Entries taken from a collection:
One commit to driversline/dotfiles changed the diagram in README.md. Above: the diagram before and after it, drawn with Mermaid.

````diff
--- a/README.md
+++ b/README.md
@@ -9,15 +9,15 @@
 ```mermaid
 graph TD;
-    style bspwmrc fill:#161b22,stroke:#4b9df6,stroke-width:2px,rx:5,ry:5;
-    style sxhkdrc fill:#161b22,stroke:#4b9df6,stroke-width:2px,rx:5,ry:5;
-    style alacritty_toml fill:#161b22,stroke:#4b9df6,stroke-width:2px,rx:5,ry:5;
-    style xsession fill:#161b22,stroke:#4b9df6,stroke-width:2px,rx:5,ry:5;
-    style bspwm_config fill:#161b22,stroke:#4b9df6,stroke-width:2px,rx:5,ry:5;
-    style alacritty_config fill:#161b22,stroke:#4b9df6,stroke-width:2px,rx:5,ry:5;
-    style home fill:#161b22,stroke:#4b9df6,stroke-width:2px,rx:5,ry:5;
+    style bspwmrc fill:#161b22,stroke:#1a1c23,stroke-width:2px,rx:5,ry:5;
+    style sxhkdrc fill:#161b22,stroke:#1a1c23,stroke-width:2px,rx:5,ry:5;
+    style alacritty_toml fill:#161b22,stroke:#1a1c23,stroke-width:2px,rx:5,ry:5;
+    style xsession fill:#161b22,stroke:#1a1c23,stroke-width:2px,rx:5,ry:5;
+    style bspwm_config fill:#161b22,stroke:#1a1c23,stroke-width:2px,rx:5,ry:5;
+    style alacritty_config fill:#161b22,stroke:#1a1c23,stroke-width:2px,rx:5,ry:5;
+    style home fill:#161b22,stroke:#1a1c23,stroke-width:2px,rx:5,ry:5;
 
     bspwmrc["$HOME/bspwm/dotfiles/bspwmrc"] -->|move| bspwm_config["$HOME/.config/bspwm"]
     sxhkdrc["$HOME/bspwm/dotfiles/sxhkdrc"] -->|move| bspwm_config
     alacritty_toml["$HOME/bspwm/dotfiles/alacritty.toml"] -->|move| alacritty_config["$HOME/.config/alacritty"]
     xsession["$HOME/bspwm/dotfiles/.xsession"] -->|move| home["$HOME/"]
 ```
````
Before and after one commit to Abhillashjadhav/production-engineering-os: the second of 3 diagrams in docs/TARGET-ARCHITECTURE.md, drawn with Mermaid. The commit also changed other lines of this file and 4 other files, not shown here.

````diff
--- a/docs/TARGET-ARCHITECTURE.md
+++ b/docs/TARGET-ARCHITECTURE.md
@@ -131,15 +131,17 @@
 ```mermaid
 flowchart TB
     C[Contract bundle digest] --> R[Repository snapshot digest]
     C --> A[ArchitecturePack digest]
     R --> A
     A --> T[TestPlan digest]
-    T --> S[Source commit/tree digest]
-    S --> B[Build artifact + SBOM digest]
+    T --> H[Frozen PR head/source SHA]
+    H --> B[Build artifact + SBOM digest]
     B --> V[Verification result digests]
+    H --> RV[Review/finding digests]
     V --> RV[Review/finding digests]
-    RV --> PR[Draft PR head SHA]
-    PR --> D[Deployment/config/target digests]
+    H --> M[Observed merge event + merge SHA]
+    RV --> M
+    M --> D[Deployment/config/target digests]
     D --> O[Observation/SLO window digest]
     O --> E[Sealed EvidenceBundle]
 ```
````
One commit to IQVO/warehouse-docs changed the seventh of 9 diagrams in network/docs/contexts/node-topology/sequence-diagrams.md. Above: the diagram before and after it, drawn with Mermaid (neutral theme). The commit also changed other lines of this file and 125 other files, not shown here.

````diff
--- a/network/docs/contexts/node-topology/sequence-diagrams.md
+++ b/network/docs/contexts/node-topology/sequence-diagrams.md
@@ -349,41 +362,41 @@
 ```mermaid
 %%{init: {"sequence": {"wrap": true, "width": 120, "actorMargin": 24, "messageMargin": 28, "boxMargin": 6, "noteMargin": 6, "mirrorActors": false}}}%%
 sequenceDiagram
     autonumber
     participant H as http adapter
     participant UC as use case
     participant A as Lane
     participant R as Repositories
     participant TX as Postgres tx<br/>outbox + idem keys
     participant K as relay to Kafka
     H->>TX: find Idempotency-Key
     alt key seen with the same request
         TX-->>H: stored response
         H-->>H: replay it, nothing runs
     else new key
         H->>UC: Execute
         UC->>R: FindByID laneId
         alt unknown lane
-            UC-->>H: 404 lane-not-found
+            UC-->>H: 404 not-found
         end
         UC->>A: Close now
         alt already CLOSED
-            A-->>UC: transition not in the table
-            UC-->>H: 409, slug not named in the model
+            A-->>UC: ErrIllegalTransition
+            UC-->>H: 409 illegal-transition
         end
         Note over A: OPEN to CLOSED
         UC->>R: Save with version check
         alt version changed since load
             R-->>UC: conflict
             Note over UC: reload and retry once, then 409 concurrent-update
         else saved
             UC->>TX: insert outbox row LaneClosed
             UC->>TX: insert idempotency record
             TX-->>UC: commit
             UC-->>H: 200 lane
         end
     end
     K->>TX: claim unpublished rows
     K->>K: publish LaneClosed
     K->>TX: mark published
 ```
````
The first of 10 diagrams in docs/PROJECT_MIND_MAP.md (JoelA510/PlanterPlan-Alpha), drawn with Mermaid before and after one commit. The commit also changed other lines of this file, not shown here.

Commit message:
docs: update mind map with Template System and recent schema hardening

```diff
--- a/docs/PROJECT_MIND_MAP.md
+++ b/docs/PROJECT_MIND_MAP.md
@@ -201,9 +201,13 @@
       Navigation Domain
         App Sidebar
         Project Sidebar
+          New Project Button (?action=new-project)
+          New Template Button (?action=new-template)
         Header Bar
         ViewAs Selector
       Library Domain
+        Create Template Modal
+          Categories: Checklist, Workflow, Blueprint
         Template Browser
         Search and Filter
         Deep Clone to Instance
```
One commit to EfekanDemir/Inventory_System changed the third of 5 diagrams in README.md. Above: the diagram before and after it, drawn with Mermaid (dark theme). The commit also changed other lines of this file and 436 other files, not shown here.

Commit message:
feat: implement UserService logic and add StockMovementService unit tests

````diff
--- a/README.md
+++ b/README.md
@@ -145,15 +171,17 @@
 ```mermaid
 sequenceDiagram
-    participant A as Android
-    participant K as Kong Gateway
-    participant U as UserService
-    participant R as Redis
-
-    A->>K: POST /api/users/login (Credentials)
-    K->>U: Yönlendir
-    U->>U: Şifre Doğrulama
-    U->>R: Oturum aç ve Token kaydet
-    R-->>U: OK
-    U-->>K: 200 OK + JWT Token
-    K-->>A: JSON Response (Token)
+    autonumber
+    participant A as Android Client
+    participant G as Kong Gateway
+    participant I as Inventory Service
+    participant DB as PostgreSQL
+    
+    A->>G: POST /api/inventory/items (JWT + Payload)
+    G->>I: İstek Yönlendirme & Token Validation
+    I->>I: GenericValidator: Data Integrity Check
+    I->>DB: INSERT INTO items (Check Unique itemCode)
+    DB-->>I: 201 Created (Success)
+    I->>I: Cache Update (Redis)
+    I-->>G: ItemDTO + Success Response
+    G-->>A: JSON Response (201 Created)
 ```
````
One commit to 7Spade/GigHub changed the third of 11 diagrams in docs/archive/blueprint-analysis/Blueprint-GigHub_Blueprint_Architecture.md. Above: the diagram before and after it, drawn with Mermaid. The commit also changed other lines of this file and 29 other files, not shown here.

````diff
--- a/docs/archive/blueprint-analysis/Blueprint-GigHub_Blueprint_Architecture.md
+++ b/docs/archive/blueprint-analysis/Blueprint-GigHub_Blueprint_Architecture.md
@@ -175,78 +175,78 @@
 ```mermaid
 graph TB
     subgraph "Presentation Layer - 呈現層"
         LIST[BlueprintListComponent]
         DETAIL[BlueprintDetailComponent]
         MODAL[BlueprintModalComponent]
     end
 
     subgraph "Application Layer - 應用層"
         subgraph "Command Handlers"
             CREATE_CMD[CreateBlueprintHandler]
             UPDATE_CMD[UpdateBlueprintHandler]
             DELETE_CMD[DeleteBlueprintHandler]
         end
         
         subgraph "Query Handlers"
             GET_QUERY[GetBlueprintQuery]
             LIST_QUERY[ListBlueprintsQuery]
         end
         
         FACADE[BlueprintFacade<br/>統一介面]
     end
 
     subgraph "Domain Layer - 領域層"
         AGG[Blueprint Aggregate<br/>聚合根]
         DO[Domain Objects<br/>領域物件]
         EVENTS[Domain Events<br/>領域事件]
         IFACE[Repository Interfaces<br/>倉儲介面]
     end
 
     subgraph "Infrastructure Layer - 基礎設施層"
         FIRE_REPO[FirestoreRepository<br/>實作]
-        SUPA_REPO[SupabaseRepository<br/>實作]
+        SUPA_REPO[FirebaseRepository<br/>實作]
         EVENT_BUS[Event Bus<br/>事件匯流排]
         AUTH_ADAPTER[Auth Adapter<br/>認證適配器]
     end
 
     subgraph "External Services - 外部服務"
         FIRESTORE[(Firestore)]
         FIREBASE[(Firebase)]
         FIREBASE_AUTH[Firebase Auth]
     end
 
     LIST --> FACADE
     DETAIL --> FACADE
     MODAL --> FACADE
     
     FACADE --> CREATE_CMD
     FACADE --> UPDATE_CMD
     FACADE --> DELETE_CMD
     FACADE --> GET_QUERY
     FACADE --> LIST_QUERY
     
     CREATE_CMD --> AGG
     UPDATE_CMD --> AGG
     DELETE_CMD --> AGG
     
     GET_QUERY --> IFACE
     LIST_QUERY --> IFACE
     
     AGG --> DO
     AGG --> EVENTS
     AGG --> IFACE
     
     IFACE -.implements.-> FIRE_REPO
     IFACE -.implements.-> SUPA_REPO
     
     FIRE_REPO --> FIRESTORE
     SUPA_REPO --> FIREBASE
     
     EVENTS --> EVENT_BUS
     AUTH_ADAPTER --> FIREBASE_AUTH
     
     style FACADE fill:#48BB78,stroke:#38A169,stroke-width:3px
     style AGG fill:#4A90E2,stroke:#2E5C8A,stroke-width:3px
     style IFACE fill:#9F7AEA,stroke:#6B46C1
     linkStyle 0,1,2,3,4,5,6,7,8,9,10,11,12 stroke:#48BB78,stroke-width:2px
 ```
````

- Work required -
Locate the word "Token" in the data above. Copy every line carrying it.

- Response area -
-    U->>R: Oturum aç ve Token kaydet
-    U-->>K: 200 OK + JWT Token
-    K-->>A: JSON Response (Token)
+    G->>I: İstek Yönlendirme & Token Validation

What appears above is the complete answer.